» **WORK ORDER**: From the first line to the last, restate the material word for word, omitting pictures.

» **TASK MATERIAL**:

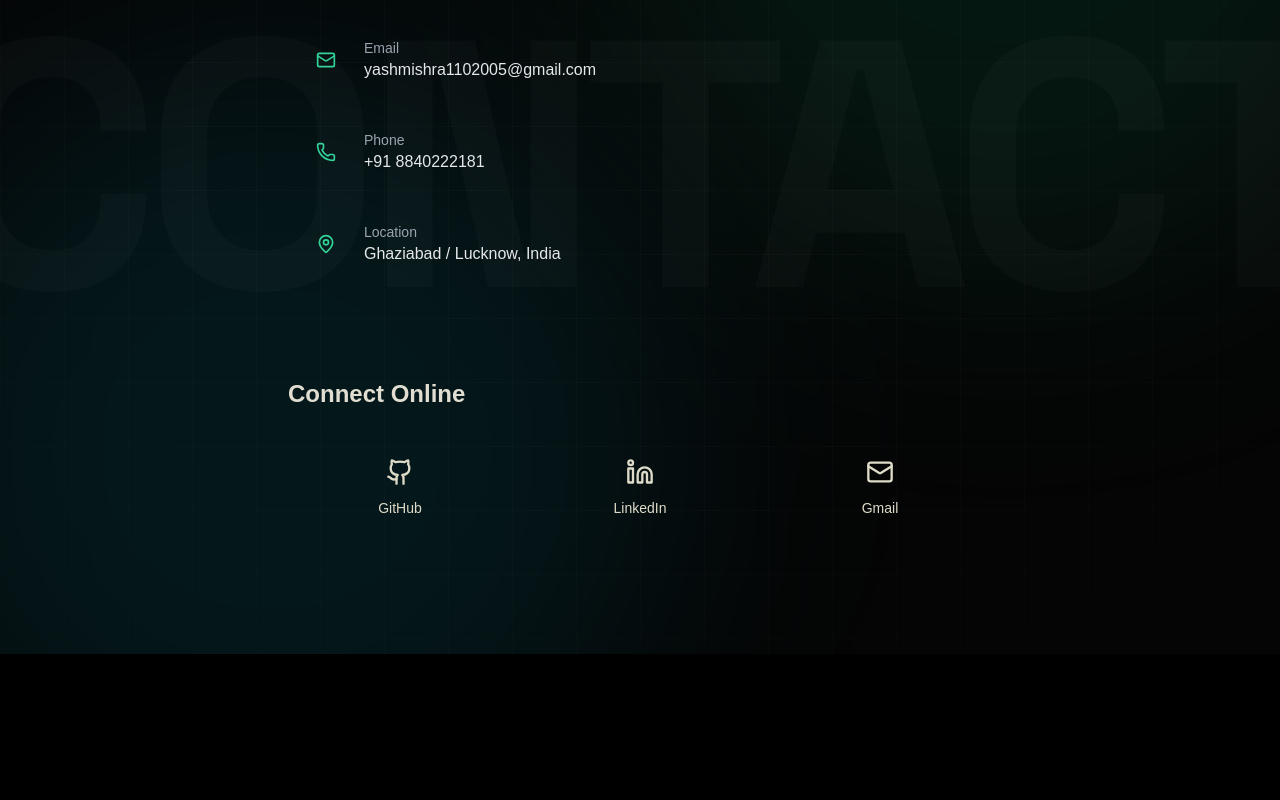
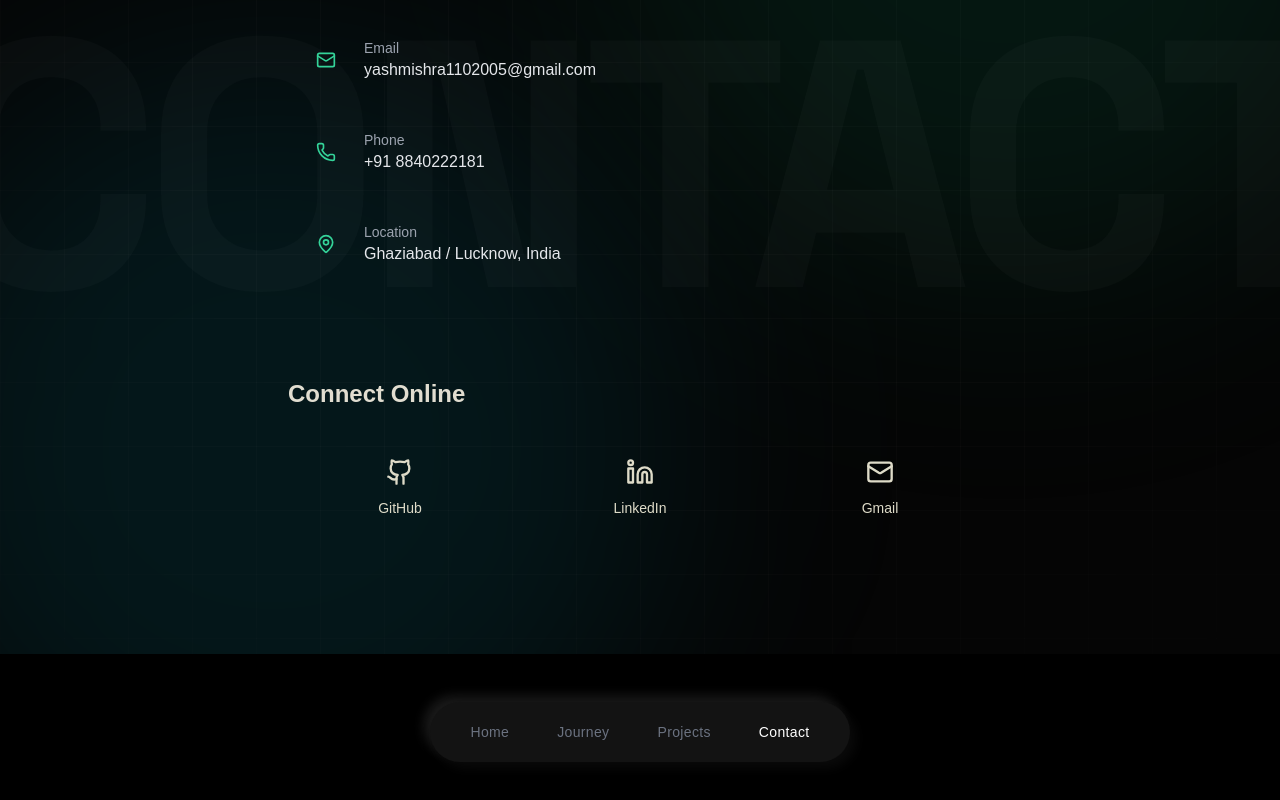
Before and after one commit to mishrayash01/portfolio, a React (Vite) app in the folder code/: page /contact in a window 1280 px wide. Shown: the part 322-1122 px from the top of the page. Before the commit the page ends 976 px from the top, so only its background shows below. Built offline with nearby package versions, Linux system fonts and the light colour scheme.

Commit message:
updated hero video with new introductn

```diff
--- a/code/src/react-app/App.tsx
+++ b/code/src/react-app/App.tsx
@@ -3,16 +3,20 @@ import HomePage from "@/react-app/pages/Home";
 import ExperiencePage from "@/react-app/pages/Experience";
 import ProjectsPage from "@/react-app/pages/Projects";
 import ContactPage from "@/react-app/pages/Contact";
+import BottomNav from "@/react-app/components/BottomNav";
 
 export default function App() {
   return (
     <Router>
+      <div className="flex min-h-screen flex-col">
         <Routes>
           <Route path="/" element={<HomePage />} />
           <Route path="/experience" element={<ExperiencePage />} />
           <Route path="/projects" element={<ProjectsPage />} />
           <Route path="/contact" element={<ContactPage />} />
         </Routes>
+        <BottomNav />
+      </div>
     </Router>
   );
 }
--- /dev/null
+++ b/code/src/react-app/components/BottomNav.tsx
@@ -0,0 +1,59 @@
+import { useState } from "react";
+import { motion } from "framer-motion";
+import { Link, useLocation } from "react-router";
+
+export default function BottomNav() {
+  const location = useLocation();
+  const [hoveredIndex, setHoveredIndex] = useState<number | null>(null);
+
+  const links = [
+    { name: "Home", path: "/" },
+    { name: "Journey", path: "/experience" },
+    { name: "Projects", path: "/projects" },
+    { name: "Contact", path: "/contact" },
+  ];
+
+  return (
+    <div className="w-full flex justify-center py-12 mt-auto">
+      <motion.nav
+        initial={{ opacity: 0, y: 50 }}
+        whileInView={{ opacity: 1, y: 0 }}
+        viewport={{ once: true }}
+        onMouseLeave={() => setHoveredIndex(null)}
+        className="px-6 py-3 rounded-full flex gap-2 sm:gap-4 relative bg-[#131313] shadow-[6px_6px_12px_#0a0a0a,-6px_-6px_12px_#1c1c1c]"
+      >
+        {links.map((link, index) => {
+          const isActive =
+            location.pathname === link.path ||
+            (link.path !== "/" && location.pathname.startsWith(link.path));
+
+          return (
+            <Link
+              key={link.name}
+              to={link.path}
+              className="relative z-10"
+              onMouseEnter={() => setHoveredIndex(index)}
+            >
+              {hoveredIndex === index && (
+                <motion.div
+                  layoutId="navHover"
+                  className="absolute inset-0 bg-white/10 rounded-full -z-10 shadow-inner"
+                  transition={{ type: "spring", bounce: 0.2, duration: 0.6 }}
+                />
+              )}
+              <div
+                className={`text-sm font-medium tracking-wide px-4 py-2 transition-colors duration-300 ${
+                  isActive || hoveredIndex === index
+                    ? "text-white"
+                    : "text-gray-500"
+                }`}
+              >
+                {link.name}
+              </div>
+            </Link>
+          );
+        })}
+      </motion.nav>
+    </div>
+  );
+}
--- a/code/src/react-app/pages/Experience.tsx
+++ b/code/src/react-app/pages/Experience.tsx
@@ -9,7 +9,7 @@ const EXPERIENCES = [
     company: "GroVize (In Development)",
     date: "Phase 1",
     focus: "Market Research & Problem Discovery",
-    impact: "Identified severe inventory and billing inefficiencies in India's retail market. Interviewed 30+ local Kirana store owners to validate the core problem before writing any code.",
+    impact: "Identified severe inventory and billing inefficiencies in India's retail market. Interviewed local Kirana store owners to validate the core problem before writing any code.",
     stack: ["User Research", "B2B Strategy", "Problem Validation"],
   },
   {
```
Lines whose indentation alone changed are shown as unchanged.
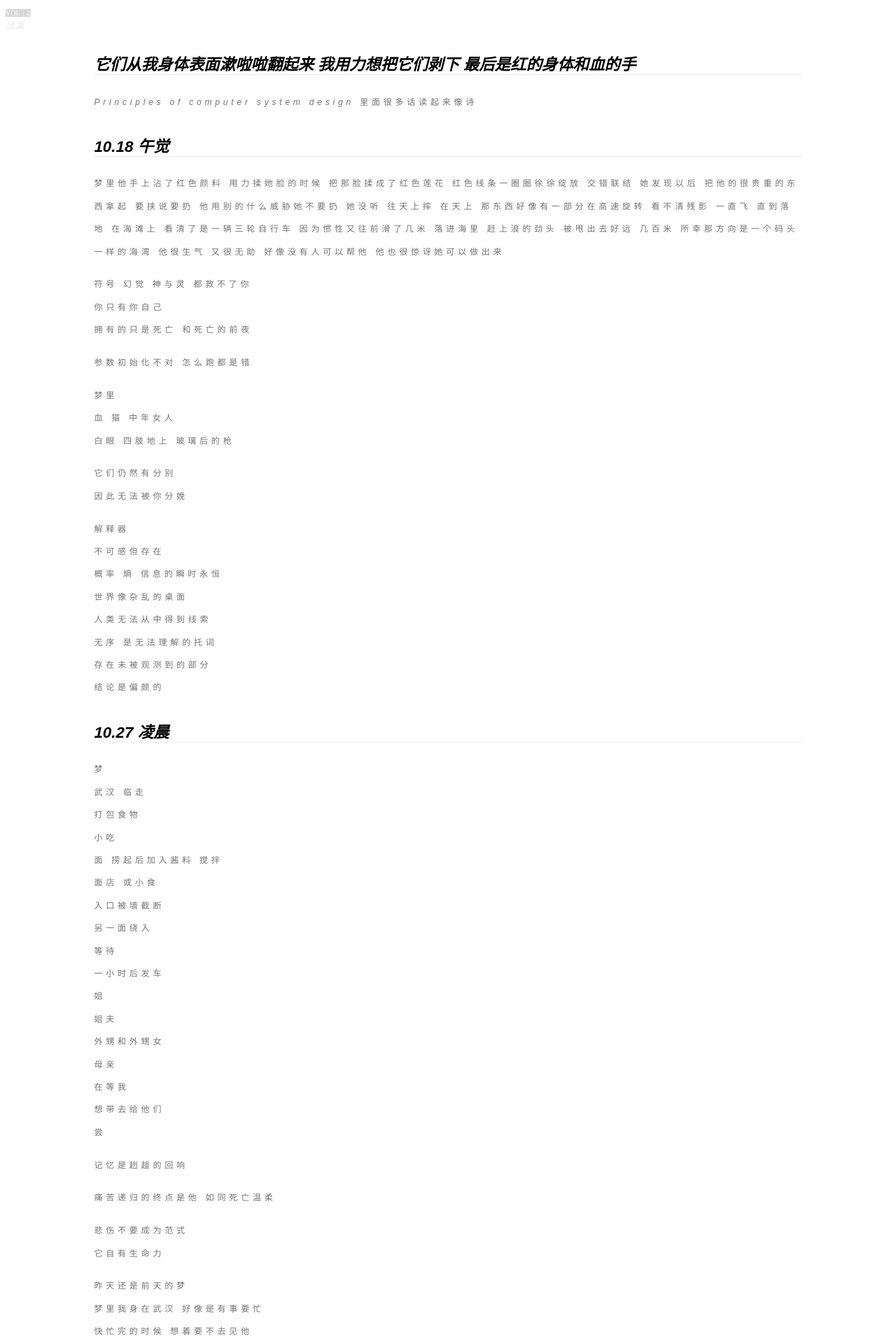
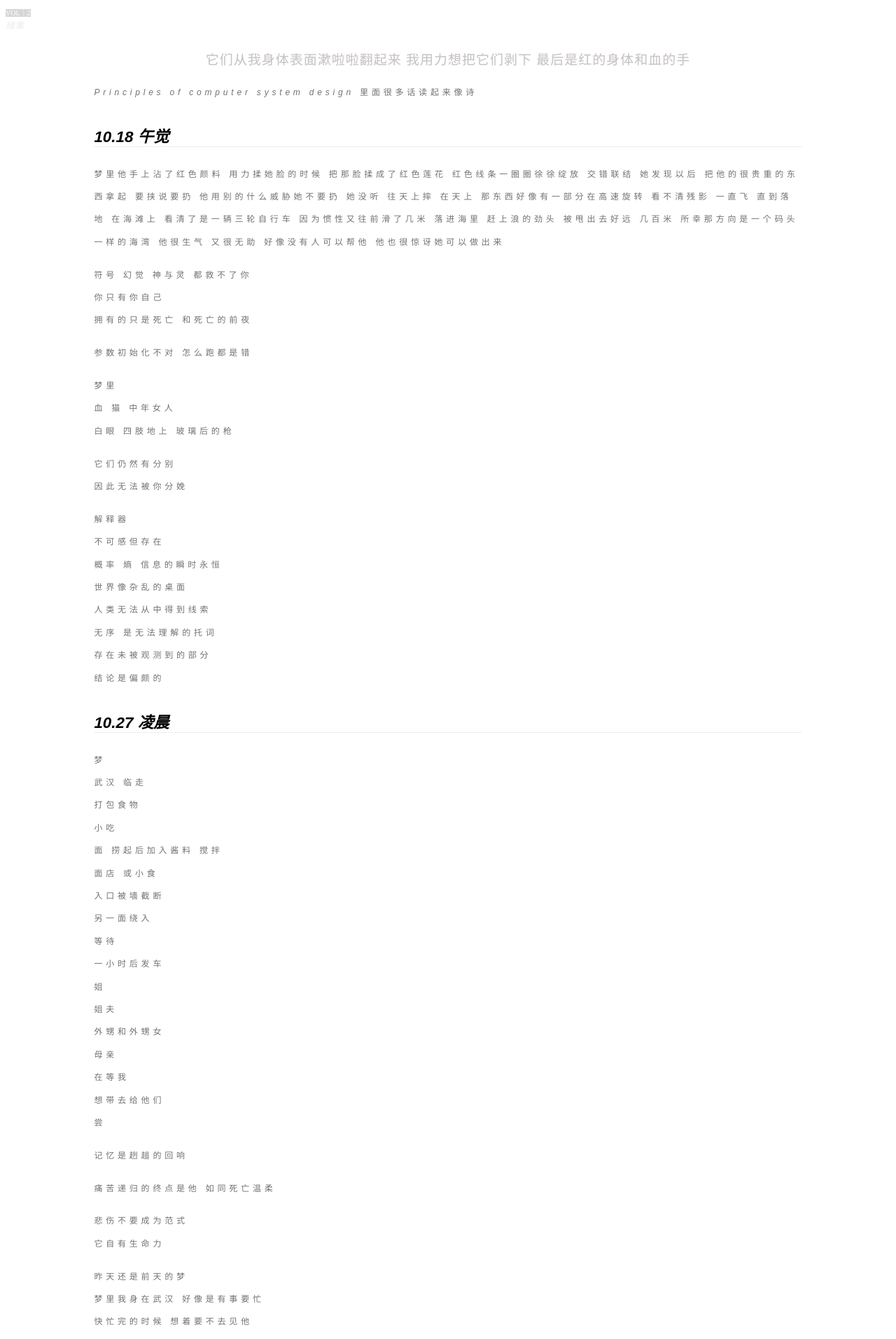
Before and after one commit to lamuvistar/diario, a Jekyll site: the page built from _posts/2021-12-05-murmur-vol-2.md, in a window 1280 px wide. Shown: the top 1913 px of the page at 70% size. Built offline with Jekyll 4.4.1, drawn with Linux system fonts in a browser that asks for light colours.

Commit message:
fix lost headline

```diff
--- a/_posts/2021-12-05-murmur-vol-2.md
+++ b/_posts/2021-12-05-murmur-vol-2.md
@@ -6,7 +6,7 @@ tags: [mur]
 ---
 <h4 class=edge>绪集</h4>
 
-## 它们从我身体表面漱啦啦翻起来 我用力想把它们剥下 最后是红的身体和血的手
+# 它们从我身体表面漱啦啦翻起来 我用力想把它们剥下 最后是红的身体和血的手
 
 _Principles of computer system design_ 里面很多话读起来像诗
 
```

» **YOUR RESPONSE**:
Before and after one commit to mishrayash01/portfolio, a React (Vite) app in the folder code/: page /contact in a window 1280 px wide. Shown: the part 322-1122 px from the top of the page. Before the commit the page ends 976 px from the top, so only its background shows below. Built offline with nearby package versions, Linux system fonts and the light colour scheme.

Commit message:
updated hero video with new introductn

```diff
--- a/code/src/react-app/App.tsx
+++ b/code/src/react-app/App.tsx
@@ -3,16 +3,20 @@ import HomePage from "@/react-app/pages/Home";
 import ExperiencePage from "@/react-app/pages/Experience";
 import ProjectsPage from "@/react-app/pages/Projects";
 import ContactPage from "@/react-app/pages/Contact";
+import BottomNav from "@/react-app/components/BottomNav";
 
 export default function App() {
   return (
     <Router>
+      <div className="flex min-h-screen flex-col">
         <Routes>
           <Route path="/" element={<HomePage />} />
           <Route path="/experience" element={<ExperiencePage />} />
           <Route path="/projects" element={<ProjectsPage />} />
           <Route path="/contact" element={<ContactPage />} />
         </Routes>
+        <BottomNav />
+      </div>
     </Router>
   );
 }
--- /dev/null
+++ b/code/src/react-app/components/BottomNav.tsx
@@ -0,0 +1,59 @@
+import { useState } from "react";
+import { motion } from "framer-motion";
+import { Link, useLocation } from "react-router";
+
+export default function BottomNav() {
+  const location = useLocation();
+  const [hoveredIndex, setHoveredIndex] = useState<number | null>(null);
+
+  const links = [
+    { name: "Home", path: "/" },
+    { name: "Journey", path: "/experience" },
+    { name: "Projects", path: "/projects" },
+    { name: "Contact", path: "/contact" },
+  ];
+
+  return (
+    <div className="w-full flex justify-center py-12 mt-auto">
+      <motion.nav
+        initial={{ opacity: 0, y: 50 }}
+        whileInView={{ opacity: 1, y: 0 }}
+        viewport={{ once: true }}
+        onMouseLeave={() => setHoveredIndex(null)}
+        className="px-6 py-3 rounded-full flex gap-2 sm:gap-4 relative bg-[#131313] shadow-[6px_6px_12px_#0a0a0a,-6px_-6px_12px_#1c1c1c]"
+      >
+        {links.map((link, index) => {
+          const isActive =
+            location.pathname === link.path ||
+            (link.path !== "/" && location.pathname.startsWith(link.path));
+
+          return (
+            <Link
+              key={link.name}
+              to={link.path}
+              className="relative z-10"
+              onMouseEnter={() => setHoveredIndex(index)}
+            >
+              {hoveredIndex === index && (
+                <motion.div
+                  layoutId="navHover"
+                  className="absolute inset-0 bg-white/10 rounded-full -z-10 shadow-inner"
+                  transition={{ type: "spring", bounce: 0.2, duration: 0.6 }}
+                />
+              )}
+              <div
+                className={`text-sm font-medium tracking-wide px-4 py-2 transition-colors duration-300 ${
+                  isActive || hoveredIndex === index
+                    ? "text-white"
+                    : "text-gray-500"
+                }`}
+              >
+                {link.name}
+              </div>
+            </Link>
+          );
+        })}
+      </motion.nav>
+    </div>
+  );
+}
--- a/code/src/react-app/pages/Experience.tsx
+++ b/code/src/react-app/pages/Experience.tsx
@@ -9,7 +9,7 @@ const EXPERIENCES = [
     company: "GroVize (In Development)",
     date: "Phase 1",
     focus: "Market Research & Problem Discovery",
-    impact: "Identified severe inventory and billing inefficiencies in India's retail market. Interviewed 30+ local Kirana store owners to validate the core problem before writing any code.",
+    impact: "Identified severe inventory and billing inefficiencies in India's retail market. Interviewed local Kirana store owners to validate the core problem before writing any code.",
     stack: ["User Research", "B2B Strategy", "Problem Validation"],
   },
   {
```
Lines whose indentation alone changed are shown as unchanged.
Before and after one commit to lamuvistar/diario, a Jekyll site: the page built from _posts/2021-12-05-murmur-vol-2.md, in a window 1280 px wide. Shown: the top 1913 px of the page at 70% size. Built offline with Jekyll 4.4.1, drawn with Linux system fonts in a browser that asks for light colours.

Commit message:
fix lost headline

```diff
--- a/_posts/2021-12-05-murmur-vol-2.md
+++ b/_posts/2021-12-05-murmur-vol-2.md
@@ -6,7 +6,7 @@ tags: [mur]
 ---
 <h4 class=edge>绪集</h4>
 
-## 它们从我身体表面漱啦啦翻起来 我用力想把它们剥下 最后是红的身体和血的手
+# 它们从我身体表面漱啦啦翻起来 我用力想把它们剥下 最后是红的身体和血的手
 
 _Principles of computer system design_ 里面很多话读起来像诗
 
```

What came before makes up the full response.